In the first phase, the parser finds all occurrences of the top category in the input word-graph. Thus, we obtain items for all possible maximal projections anywhere in the input graph. To obtain the best analysis for the word-graph as a whole the following procedure is being used. This robustness procedure consists of a best-first search from the beginning of the graph to the end of the graph. A path in the input graph can be constructed by taking steps of the following two types. To move from position P to Q you can either:
In order to compare paths in the best-first search method, we define a score function which includes:
This best-first search method can be implemented in linear time; it is essentially the Viterbi algorithm for finding the most likely path through an HMM.
The resulting `best' path in general consists of a number of maximal projections (connected by skips). In the OVIS application these often are simple time or place expressions. The pragmatic module is able to deal with such pieces of information and will perform better if it is given such partial parse results (as compared with an approach in which parser failure does not produce any information).
In practice, the best-first search will not try to use all categories as constructed by the parser. For this reason I have implemented the second phase of the parser in a lazy fashion: the second phase is only applied for a certain category if that category is considered in the best-first search. A table is maintained to make sure that for each category the second phase is only applied once.

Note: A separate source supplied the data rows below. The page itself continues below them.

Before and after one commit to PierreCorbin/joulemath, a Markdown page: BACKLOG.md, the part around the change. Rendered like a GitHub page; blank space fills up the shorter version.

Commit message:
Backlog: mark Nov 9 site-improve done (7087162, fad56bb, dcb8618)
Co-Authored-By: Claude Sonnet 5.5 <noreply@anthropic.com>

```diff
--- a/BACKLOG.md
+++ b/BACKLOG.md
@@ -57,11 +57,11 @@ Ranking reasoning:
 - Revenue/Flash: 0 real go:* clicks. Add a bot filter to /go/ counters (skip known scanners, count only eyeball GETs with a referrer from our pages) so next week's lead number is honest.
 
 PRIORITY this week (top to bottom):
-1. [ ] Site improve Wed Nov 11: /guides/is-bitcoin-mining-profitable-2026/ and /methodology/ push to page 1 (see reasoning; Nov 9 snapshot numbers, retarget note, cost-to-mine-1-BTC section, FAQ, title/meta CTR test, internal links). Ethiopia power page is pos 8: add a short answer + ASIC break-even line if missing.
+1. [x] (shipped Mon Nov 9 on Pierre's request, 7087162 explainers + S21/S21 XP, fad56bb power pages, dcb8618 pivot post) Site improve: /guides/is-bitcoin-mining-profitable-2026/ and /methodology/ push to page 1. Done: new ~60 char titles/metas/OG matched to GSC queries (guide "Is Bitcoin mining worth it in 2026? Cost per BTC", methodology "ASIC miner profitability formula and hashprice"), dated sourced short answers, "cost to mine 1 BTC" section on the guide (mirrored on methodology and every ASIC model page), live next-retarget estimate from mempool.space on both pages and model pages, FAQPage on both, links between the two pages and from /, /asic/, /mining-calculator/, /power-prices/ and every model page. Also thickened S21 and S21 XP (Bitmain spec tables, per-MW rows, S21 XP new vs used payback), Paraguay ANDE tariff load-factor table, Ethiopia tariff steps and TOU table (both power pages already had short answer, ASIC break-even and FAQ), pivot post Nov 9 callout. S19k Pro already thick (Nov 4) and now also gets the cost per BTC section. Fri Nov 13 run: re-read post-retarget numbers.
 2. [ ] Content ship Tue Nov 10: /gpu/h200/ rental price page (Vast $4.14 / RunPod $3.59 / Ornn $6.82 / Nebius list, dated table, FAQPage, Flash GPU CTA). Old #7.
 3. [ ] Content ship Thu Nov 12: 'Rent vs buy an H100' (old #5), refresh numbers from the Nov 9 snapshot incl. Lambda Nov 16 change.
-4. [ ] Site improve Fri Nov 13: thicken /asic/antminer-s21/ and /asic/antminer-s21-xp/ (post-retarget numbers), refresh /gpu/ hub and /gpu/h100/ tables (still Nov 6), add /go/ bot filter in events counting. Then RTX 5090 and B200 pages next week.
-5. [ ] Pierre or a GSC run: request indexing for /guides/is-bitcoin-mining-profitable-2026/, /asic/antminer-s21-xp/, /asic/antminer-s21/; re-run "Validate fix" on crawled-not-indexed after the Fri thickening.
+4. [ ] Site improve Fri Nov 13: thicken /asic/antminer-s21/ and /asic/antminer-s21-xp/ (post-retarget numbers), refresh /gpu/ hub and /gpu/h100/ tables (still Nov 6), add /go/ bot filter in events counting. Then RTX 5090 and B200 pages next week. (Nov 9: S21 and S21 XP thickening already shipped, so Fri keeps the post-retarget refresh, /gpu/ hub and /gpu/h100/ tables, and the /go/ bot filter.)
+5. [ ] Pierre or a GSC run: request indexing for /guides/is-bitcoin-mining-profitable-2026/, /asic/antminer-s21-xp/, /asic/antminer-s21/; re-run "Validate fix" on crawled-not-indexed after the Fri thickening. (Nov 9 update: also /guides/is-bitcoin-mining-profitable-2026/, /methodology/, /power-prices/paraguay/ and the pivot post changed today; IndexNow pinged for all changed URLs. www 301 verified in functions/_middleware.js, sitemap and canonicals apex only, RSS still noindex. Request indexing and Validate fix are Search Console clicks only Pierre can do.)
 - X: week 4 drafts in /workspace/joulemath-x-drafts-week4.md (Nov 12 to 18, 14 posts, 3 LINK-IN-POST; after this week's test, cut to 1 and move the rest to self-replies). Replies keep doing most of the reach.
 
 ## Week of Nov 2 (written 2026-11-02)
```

We are experimenting with other criteria to be included in the scoring function:
In order to evaluate the appropriate combination of the factors determining the scoring function, and to evaluate this approach with respect to other approaches, we use a corpus of word-graphs for which we know the corresponding actual utterances. We compare the sentence associated with the `best' path in the word-graph with the sentence that was actually spoken. Clearly if the robustness component more often uses the information that was actually uttered then we have more confidence in that component. The string comparison is defined by the minimal number of deletions and insertions that is required to turn the first string into the second (Levenshtein distance), although it may be worthwile to invest other measures.
For example, it seems likely that for our application it is less problematic to `miss' information, whereas ``hallucination'' is a more severe problem. If information is missed, then the dialogue might become somewhat longer than neccessary. But if information is assumed for which no evidence existed in the actual utterences then misunderstandings might easily lead to confusion. This intuition could be formalized by a scoring function in which insertion is cheaper than deletion.
Currently the string that is being compared with the actual utterance is defined as the best path through the word-graph, given the best-first search procedure defined previously. However note that this implies that `skips' are also part of that string. This seems undesirable because such skips have no effect on the semantic representations that result. Therefore, it may be better (at least for internal evaluation purposes) to count such skips as `deletions' even if those words were actually spoken.
A final issue concerns the evaluation of the evaluation criterion. Clearly the task of the NLP component in the current framework is not to predict which sentence was actually spoken, but to construct the best possible semantic representations of it. Therefore the current evaluation technique should only be used together with more sophisticated techniques which should take into account the actual semantic representations that are constructed.